**Task statement**
Please write out all the data that follows exactly, without the pictures.

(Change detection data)
- Opening Delimiter -

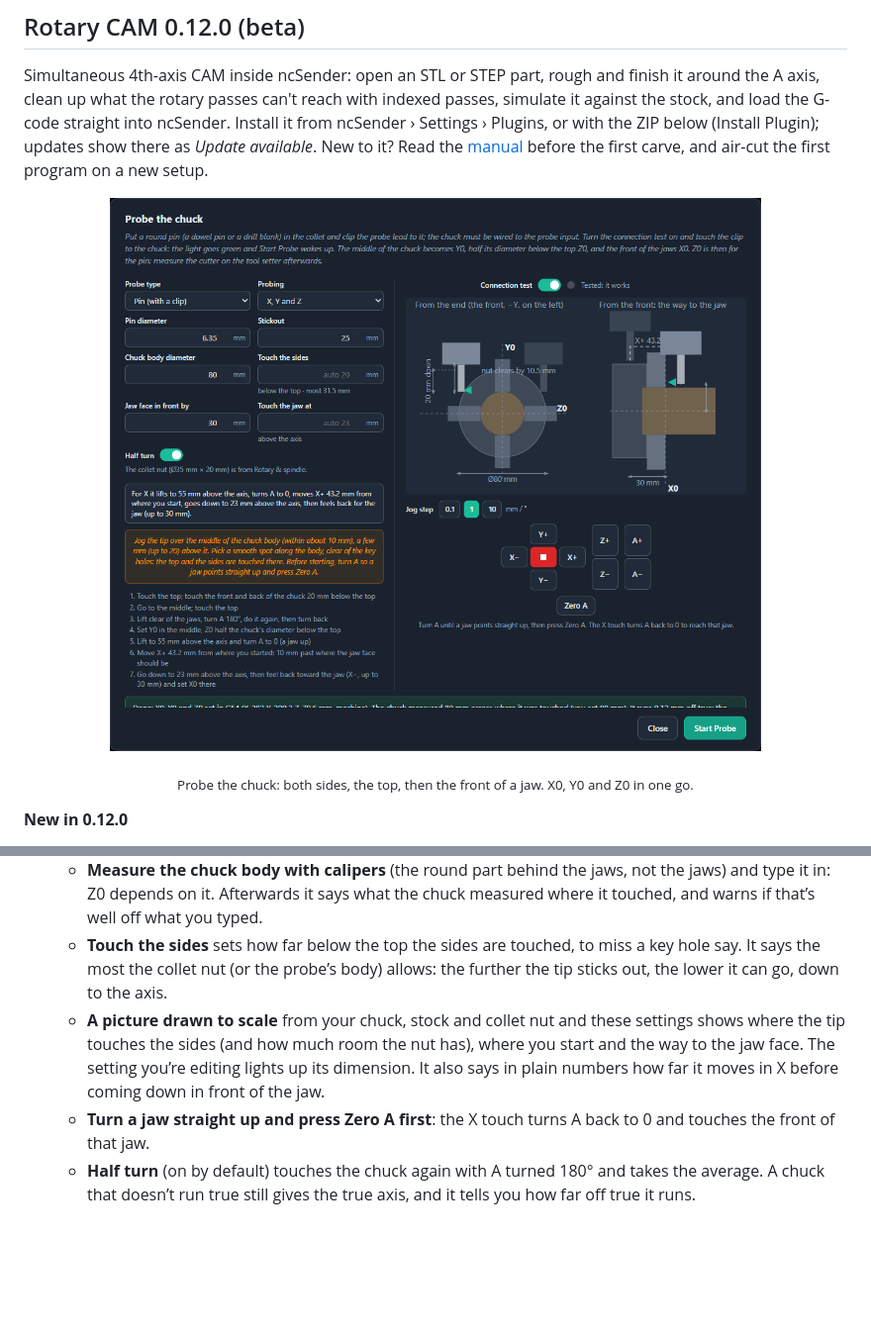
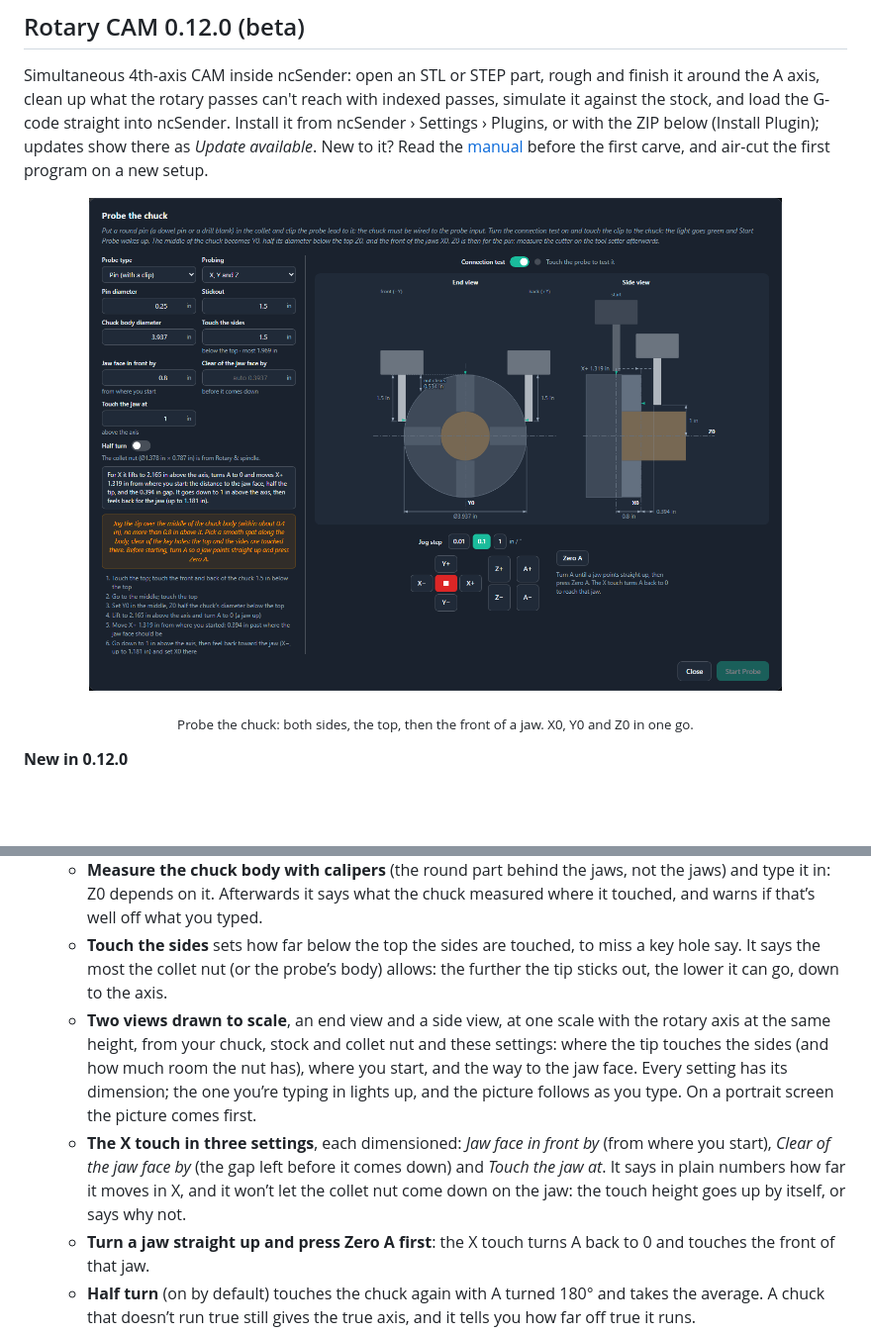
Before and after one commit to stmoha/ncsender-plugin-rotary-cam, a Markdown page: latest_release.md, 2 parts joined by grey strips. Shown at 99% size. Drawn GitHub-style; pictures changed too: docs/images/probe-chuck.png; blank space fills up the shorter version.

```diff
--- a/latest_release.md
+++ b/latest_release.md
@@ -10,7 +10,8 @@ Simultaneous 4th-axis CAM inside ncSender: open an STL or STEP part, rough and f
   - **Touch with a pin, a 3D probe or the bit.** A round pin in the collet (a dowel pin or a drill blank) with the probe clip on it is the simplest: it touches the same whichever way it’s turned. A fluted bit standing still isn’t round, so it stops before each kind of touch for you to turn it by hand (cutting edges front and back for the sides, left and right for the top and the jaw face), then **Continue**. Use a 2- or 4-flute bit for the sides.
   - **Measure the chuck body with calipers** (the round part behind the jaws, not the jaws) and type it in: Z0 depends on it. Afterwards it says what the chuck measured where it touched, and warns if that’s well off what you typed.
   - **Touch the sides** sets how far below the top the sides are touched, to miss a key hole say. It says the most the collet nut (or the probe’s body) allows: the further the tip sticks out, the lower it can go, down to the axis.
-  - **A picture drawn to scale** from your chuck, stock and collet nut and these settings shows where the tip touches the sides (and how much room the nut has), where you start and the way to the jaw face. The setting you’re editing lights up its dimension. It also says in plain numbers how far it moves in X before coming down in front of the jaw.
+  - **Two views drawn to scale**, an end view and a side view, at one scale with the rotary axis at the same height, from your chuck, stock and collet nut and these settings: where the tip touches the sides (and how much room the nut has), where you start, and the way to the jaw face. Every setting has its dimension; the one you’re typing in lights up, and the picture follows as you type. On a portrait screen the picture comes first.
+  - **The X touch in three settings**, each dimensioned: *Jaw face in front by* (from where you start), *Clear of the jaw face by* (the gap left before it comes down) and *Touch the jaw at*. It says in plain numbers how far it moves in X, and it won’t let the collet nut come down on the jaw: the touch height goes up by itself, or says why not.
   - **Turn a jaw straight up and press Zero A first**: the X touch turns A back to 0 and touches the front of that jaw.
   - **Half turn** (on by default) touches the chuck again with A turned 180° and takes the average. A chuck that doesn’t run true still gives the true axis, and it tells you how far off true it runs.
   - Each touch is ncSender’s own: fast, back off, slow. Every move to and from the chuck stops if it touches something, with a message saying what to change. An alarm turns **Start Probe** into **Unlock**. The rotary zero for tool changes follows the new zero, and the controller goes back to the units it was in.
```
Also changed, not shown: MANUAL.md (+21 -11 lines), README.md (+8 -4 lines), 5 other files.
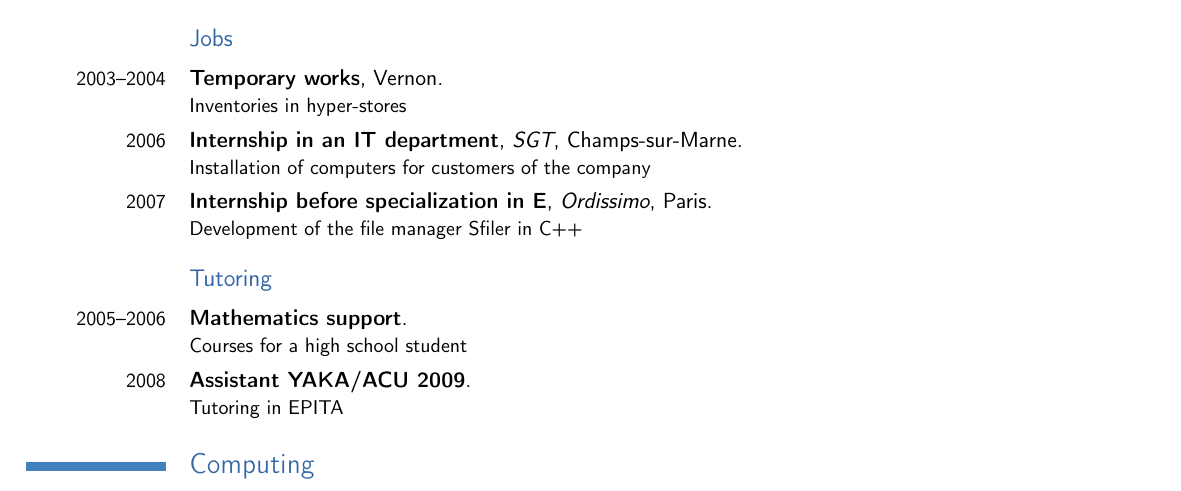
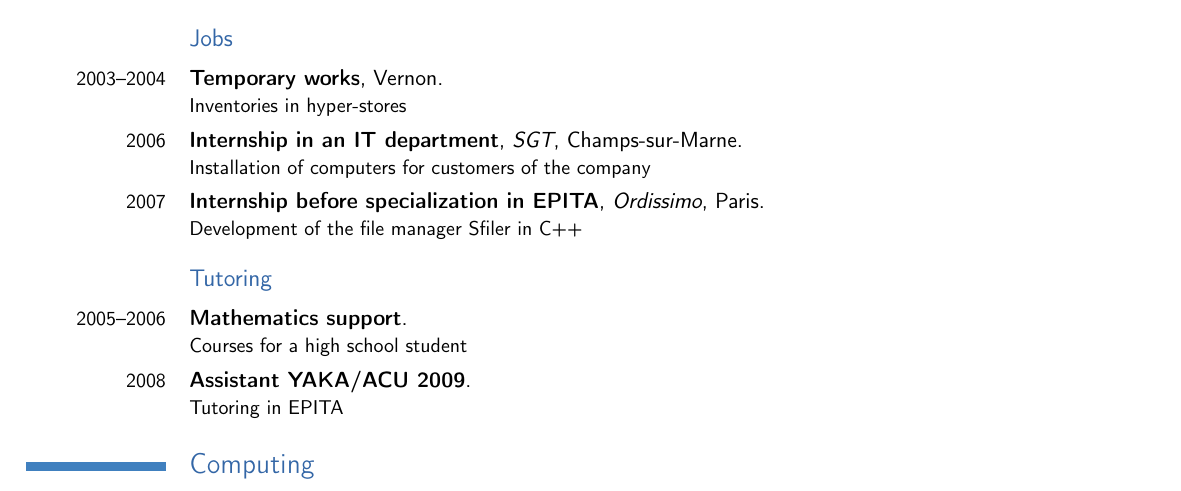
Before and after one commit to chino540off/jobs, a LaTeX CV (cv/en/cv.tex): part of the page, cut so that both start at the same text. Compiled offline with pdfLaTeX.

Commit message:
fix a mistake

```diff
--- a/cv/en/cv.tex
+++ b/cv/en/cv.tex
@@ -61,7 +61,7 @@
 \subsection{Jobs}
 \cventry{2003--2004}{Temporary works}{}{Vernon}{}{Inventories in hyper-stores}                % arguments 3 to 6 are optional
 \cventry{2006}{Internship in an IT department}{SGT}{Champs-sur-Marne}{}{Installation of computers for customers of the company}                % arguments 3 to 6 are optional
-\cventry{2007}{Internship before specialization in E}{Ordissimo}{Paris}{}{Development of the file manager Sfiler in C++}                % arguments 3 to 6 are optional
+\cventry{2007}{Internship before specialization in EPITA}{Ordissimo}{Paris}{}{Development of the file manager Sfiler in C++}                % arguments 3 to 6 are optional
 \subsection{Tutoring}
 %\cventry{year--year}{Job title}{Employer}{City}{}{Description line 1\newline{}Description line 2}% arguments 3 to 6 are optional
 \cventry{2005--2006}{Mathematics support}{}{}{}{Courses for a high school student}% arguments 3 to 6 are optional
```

- Closing Delimiter -

**Result of this exercise**
Before and after one commit to stmoha/ncsender-plugin-rotary-cam, a Markdown page: latest_release.md, 2 parts joined by grey strips. Shown at 99% size. Drawn GitHub-style; pictures changed too: docs/images/probe-chuck.png; blank space fills up the shorter version.

```diff
--- a/latest_release.md
+++ b/latest_release.md
@@ -10,7 +10,8 @@ Simultaneous 4th-axis CAM inside ncSender: open an STL or STEP part, rough and f
   - **Touch with a pin, a 3D probe or the bit.** A round pin in the collet (a dowel pin or a drill blank) with the probe clip on it is the simplest: it touches the same whichever way it’s turned. A fluted bit standing still isn’t round, so it stops before each kind of touch for you to turn it by hand (cutting edges front and back for the sides, left and right for the top and the jaw face), then **Continue**. Use a 2- or 4-flute bit for the sides.
   - **Measure the chuck body with calipers** (the round part behind the jaws, not the jaws) and type it in: Z0 depends on it. Afterwards it says what the chuck measured where it touched, and warns if that’s well off what you typed.
   - **Touch the sides** sets how far below the top the sides are touched, to miss a key hole say. It says the most the collet nut (or the probe’s body) allows: the further the tip sticks out, the lower it can go, down to the axis.
-  - **A picture drawn to scale** from your chuck, stock and collet nut and these settings shows where the tip touches the sides (and how much room the nut has), where you start and the way to the jaw face. The setting you’re editing lights up its dimension. It also says in plain numbers how far it moves in X before coming down in front of the jaw.
+  - **Two views drawn to scale**, an end view and a side view, at one scale with the rotary axis at the same height, from your chuck, stock and collet nut and these settings: where the tip touches the sides (and how much room the nut has), where you start, and the way to the jaw face. Every setting has its dimension; the one you’re typing in lights up, and the picture follows as you type. On a portrait screen the picture comes first.
+  - **The X touch in three settings**, each dimensioned: *Jaw face in front by* (from where you start), *Clear of the jaw face by* (the gap left before it comes down) and *Touch the jaw at*. It says in plain numbers how far it moves in X, and it won’t let the collet nut come down on the jaw: the touch height goes up by itself, or says why not.
   - **Turn a jaw straight up and press Zero A first**: the X touch turns A back to 0 and touches the front of that jaw.
   - **Half turn** (on by default) touches the chuck again with A turned 180° and takes the average. A chuck that doesn’t run true still gives the true axis, and it tells you how far off true it runs.
   - Each touch is ncSender’s own: fast, back off, slow. Every move to and from the chuck stops if it touches something, with a message saying what to change. An alarm turns **Start Probe** into **Unlock**. The rotary zero for tool changes follows the new zero, and the controller goes back to the units it was in.
```
Also changed, not shown: MANUAL.md (+21 -11 lines), README.md (+8 -4 lines), 5 other files.
Before and after one commit to chino540off/jobs, a LaTeX CV (cv/en/cv.tex): part of the page, cut so that both start at the same text. Compiled offline with pdfLaTeX.

Commit message:
fix a mistake

```diff
--- a/cv/en/cv.tex
+++ b/cv/en/cv.tex
@@ -61,7 +61,7 @@
 \subsection{Jobs}
 \cventry{2003--2004}{Temporary works}{}{Vernon}{}{Inventories in hyper-stores}                % arguments 3 to 6 are optional
 \cventry{2006}{Internship in an IT department}{SGT}{Champs-sur-Marne}{}{Installation of computers for customers of the company}                % arguments 3 to 6 are optional
-\cventry{2007}{Internship before specialization in E}{Ordissimo}{Paris}{}{Development of the file manager Sfiler in C++}                % arguments 3 to 6 are optional
+\cventry{2007}{Internship before specialization in EPITA}{Ordissimo}{Paris}{}{Development of the file manager Sfiler in C++}                % arguments 3 to 6 are optional
 \subsection{Tutoring}
 %\cventry{year--year}{Job title}{Employer}{City}{}{Description line 1\newline{}Description line 2}% arguments 3 to 6 are optional
 \cventry{2005--2006}{Mathematics support}{}{}{}{Courses for a high school student}% arguments 3 to 6 are optional
```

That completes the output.